Exercise goal – Output all of the data exactly, keeping any images out of the copy.

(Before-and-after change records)
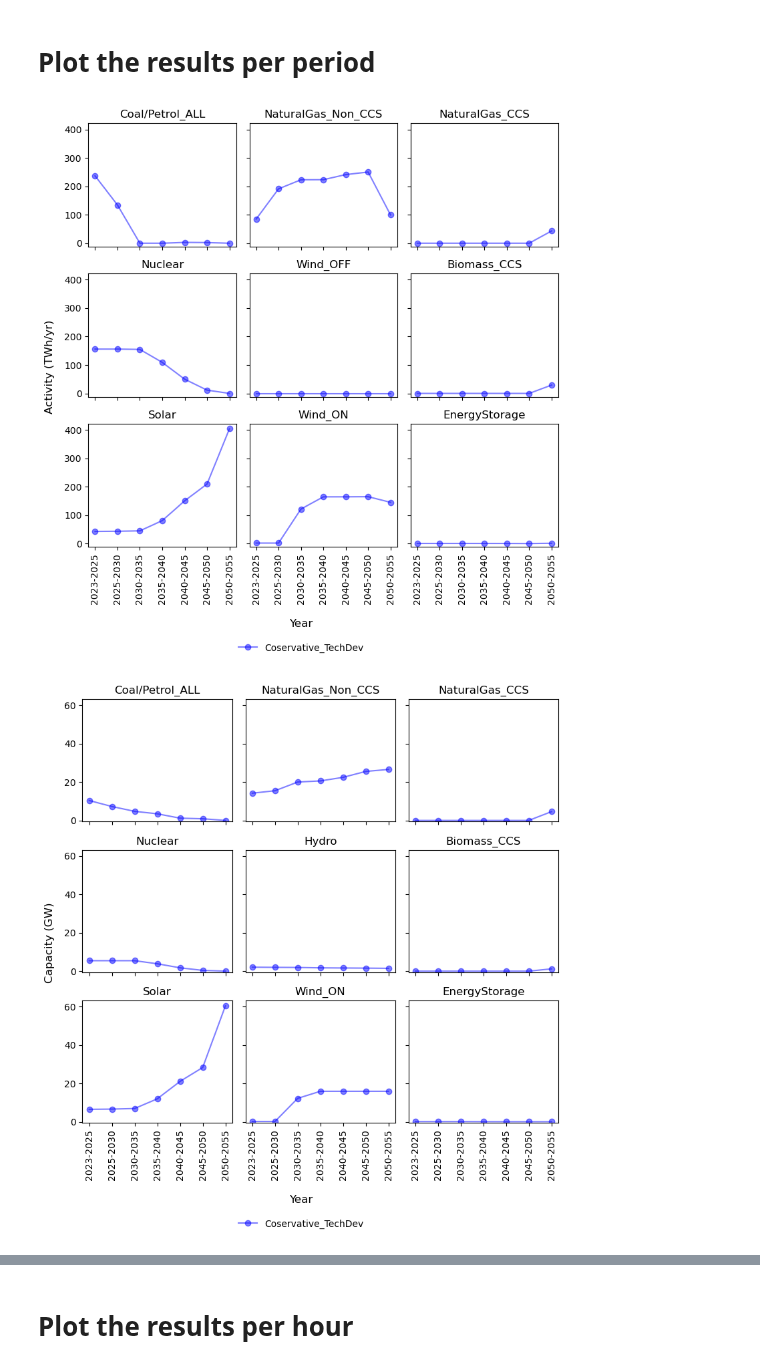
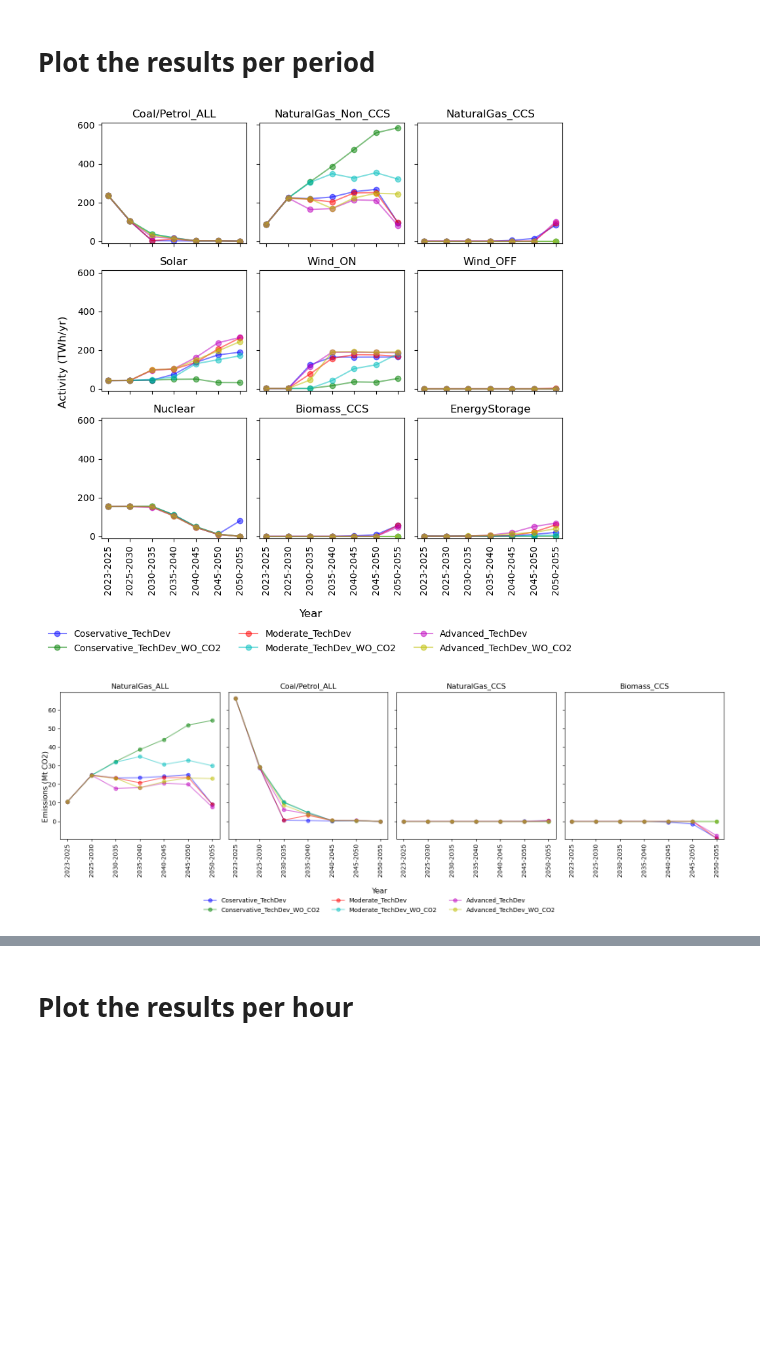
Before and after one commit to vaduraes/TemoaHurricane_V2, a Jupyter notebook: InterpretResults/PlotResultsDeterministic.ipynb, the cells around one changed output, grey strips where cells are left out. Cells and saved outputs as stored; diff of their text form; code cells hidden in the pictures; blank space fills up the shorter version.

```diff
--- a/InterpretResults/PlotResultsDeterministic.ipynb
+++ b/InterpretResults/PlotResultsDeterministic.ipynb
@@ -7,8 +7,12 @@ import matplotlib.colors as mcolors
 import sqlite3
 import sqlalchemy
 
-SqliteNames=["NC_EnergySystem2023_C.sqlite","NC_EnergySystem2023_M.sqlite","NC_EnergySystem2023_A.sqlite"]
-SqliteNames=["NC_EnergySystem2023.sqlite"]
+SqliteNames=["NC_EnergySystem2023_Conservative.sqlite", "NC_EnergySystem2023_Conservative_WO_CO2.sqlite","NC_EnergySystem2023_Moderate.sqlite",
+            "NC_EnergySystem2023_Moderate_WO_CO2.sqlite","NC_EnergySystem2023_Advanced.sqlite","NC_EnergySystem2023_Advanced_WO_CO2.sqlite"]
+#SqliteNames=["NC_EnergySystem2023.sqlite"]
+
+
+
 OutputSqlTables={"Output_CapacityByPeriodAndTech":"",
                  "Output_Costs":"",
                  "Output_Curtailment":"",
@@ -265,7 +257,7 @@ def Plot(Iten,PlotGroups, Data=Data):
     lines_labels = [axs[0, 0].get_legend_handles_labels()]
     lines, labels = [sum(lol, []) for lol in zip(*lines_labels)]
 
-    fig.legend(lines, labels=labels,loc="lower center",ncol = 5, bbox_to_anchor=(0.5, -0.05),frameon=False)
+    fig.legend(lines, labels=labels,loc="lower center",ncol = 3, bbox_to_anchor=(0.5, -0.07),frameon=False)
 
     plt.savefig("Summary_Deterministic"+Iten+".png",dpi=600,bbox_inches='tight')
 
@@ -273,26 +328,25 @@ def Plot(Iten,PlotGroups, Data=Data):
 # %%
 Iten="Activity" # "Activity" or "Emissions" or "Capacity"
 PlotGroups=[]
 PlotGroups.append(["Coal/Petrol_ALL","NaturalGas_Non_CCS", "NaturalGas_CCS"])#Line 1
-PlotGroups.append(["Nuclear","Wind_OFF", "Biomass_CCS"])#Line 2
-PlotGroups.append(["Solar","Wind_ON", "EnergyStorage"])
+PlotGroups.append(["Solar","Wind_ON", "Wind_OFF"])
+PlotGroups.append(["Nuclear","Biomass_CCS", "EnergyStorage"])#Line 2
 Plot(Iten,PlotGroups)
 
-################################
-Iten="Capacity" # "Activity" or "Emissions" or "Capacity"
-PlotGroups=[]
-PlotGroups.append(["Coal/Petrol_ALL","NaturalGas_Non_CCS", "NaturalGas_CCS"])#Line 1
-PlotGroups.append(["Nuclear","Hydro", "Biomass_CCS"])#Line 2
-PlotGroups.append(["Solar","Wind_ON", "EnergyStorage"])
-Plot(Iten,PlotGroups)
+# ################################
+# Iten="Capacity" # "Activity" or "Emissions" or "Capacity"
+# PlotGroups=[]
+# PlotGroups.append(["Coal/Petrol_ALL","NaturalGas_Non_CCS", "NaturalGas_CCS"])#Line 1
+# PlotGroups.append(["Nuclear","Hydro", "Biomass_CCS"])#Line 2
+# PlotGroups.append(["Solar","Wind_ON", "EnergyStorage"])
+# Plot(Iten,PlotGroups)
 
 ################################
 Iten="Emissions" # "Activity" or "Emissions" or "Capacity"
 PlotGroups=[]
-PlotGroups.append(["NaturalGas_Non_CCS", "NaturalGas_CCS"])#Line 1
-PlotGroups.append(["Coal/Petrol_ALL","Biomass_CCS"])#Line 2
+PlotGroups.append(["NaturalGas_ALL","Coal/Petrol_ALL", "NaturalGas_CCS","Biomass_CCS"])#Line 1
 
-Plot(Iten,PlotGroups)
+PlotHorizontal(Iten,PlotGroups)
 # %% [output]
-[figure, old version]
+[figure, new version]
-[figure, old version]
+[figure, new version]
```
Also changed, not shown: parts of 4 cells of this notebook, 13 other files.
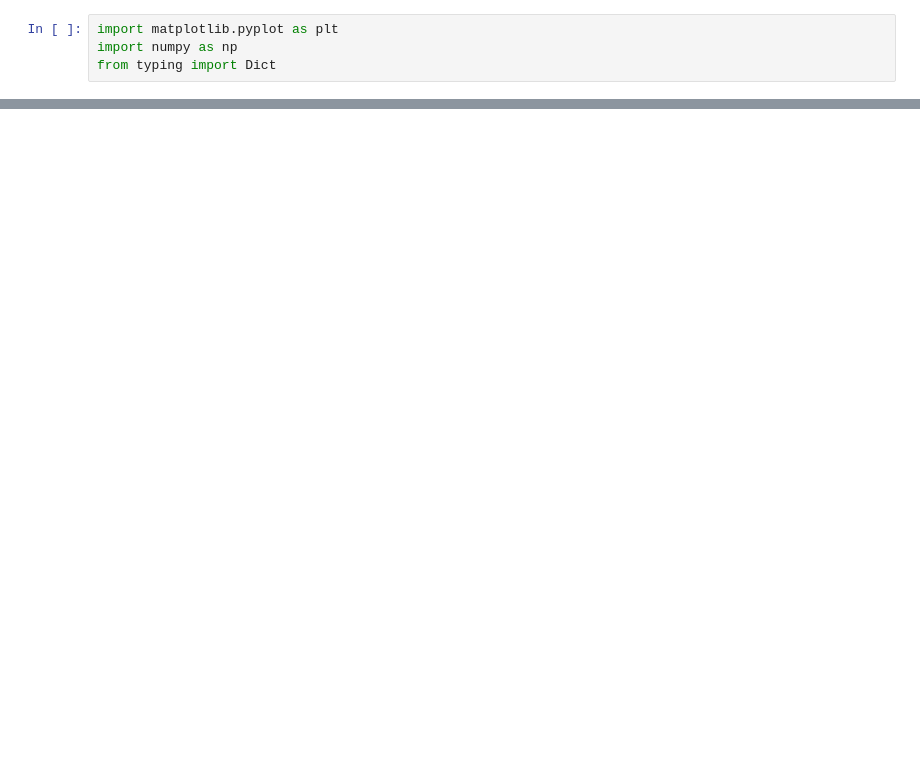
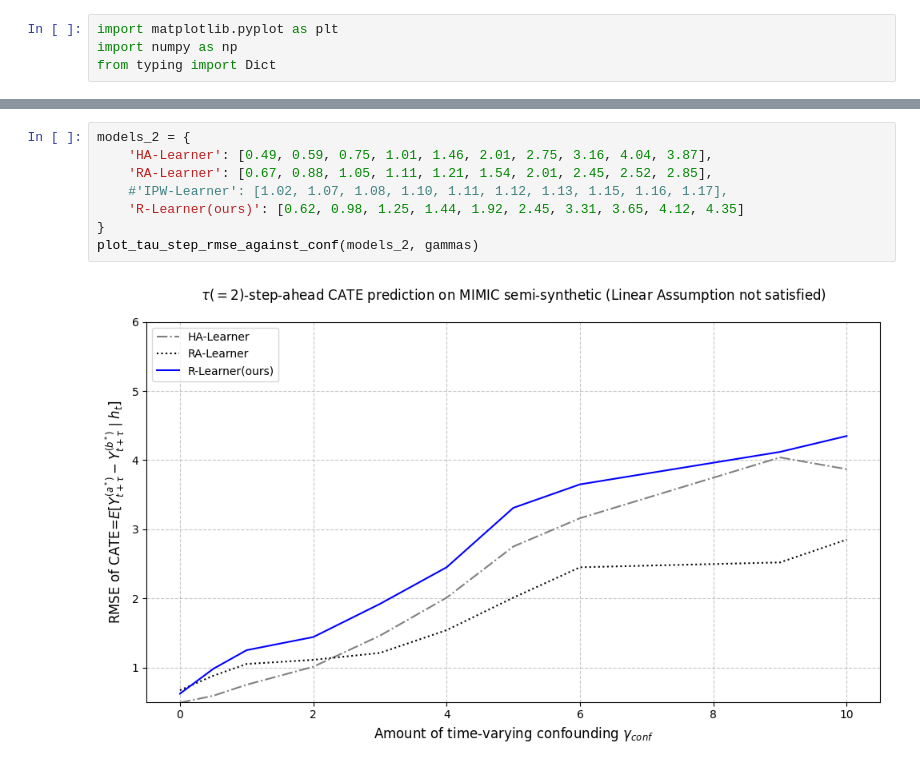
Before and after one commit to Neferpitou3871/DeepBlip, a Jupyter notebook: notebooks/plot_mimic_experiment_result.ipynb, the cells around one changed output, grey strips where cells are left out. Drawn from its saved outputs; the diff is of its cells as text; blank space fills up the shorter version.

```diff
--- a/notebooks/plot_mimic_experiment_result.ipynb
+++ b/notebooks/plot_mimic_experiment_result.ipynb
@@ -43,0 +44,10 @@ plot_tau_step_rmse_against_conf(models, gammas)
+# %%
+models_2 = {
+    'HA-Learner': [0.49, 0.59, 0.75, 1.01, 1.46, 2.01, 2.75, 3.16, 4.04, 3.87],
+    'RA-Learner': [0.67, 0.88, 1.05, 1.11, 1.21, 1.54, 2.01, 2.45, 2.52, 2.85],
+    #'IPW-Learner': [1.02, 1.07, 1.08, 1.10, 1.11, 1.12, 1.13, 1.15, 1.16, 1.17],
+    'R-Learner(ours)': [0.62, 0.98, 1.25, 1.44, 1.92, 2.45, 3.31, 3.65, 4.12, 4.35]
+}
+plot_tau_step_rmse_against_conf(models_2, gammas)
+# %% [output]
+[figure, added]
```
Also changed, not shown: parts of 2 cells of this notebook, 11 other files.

Written answer –
Before and after one commit to vaduraes/TemoaHurricane_V2, a Jupyter notebook: InterpretResults/PlotResultsDeterministic.ipynb, the cells around one changed output, grey strips where cells are left out. Cells and saved outputs as stored; diff of their text form; code cells hidden in the pictures; blank space fills up the shorter version.

```diff
--- a/InterpretResults/PlotResultsDeterministic.ipynb
+++ b/InterpretResults/PlotResultsDeterministic.ipynb
@@ -7,8 +7,12 @@ import matplotlib.colors as mcolors
 import sqlite3
 import sqlalchemy
 
-SqliteNames=["NC_EnergySystem2023_C.sqlite","NC_EnergySystem2023_M.sqlite","NC_EnergySystem2023_A.sqlite"]
-SqliteNames=["NC_EnergySystem2023.sqlite"]
+SqliteNames=["NC_EnergySystem2023_Conservative.sqlite", "NC_EnergySystem2023_Conservative_WO_CO2.sqlite","NC_EnergySystem2023_Moderate.sqlite",
+            "NC_EnergySystem2023_Moderate_WO_CO2.sqlite","NC_EnergySystem2023_Advanced.sqlite","NC_EnergySystem2023_Advanced_WO_CO2.sqlite"]
+#SqliteNames=["NC_EnergySystem2023.sqlite"]
+
+
+
 OutputSqlTables={"Output_CapacityByPeriodAndTech":"",
                  "Output_Costs":"",
                  "Output_Curtailment":"",
@@ -265,7 +257,7 @@ def Plot(Iten,PlotGroups, Data=Data):
     lines_labels = [axs[0, 0].get_legend_handles_labels()]
     lines, labels = [sum(lol, []) for lol in zip(*lines_labels)]
 
-    fig.legend(lines, labels=labels,loc="lower center",ncol = 5, bbox_to_anchor=(0.5, -0.05),frameon=False)
+    fig.legend(lines, labels=labels,loc="lower center",ncol = 3, bbox_to_anchor=(0.5, -0.07),frameon=False)
 
     plt.savefig("Summary_Deterministic"+Iten+".png",dpi=600,bbox_inches='tight')
 
@@ -273,26 +328,25 @@ def Plot(Iten,PlotGroups, Data=Data):
 # %%
 Iten="Activity" # "Activity" or "Emissions" or "Capacity"
 PlotGroups=[]
 PlotGroups.append(["Coal/Petrol_ALL","NaturalGas_Non_CCS", "NaturalGas_CCS"])#Line 1
-PlotGroups.append(["Nuclear","Wind_OFF", "Biomass_CCS"])#Line 2
-PlotGroups.append(["Solar","Wind_ON", "EnergyStorage"])
+PlotGroups.append(["Solar","Wind_ON", "Wind_OFF"])
+PlotGroups.append(["Nuclear","Biomass_CCS", "EnergyStorage"])#Line 2
 Plot(Iten,PlotGroups)
 
-################################
-Iten="Capacity" # "Activity" or "Emissions" or "Capacity"
-PlotGroups=[]
-PlotGroups.append(["Coal/Petrol_ALL","NaturalGas_Non_CCS", "NaturalGas_CCS"])#Line 1
-PlotGroups.append(["Nuclear","Hydro", "Biomass_CCS"])#Line 2
-PlotGroups.append(["Solar","Wind_ON", "EnergyStorage"])
-Plot(Iten,PlotGroups)
+# ################################
+# Iten="Capacity" # "Activity" or "Emissions" or "Capacity"
+# PlotGroups=[]
+# PlotGroups.append(["Coal/Petrol_ALL","NaturalGas_Non_CCS", "NaturalGas_CCS"])#Line 1
+# PlotGroups.append(["Nuclear","Hydro", "Biomass_CCS"])#Line 2
+# PlotGroups.append(["Solar","Wind_ON", "EnergyStorage"])
+# Plot(Iten,PlotGroups)
 
 ################################
 Iten="Emissions" # "Activity" or "Emissions" or "Capacity"
 PlotGroups=[]
-PlotGroups.append(["NaturalGas_Non_CCS", "NaturalGas_CCS"])#Line 1
-PlotGroups.append(["Coal/Petrol_ALL","Biomass_CCS"])#Line 2
+PlotGroups.append(["NaturalGas_ALL","Coal/Petrol_ALL", "NaturalGas_CCS","Biomass_CCS"])#Line 1
 
-Plot(Iten,PlotGroups)
+PlotHorizontal(Iten,PlotGroups)
 # %% [output]
-[figure, old version]
+[figure, new version]
-[figure, old version]
+[figure, new version]
```
Also changed, not shown: parts of 4 cells of this notebook, 13 other files.
Before and after one commit to Neferpitou3871/DeepBlip, a Jupyter notebook: notebooks/plot_mimic_experiment_result.ipynb, the cells around one changed output, grey strips where cells are left out. Drawn from its saved outputs; the diff is of its cells as text; blank space fills up the shorter version.

```diff
--- a/notebooks/plot_mimic_experiment_result.ipynb
+++ b/notebooks/plot_mimic_experiment_result.ipynb
@@ -43,0 +44,10 @@ plot_tau_step_rmse_against_conf(models, gammas)
+# %%
+models_2 = {
+    'HA-Learner': [0.49, 0.59, 0.75, 1.01, 1.46, 2.01, 2.75, 3.16, 4.04, 3.87],
+    'RA-Learner': [0.67, 0.88, 1.05, 1.11, 1.21, 1.54, 2.01, 2.45, 2.52, 2.85],
+    #'IPW-Learner': [1.02, 1.07, 1.08, 1.10, 1.11, 1.12, 1.13, 1.15, 1.16, 1.17],
+    'R-Learner(ours)': [0.62, 0.98, 1.25, 1.44, 1.92, 2.45, 3.31, 3.65, 4.12, 4.35]
+}
+plot_tau_step_rmse_against_conf(models_2, gammas)
+# %% [output]
+[figure, added]
```
Also changed, not shown: parts of 2 cells of this notebook, 11 other files.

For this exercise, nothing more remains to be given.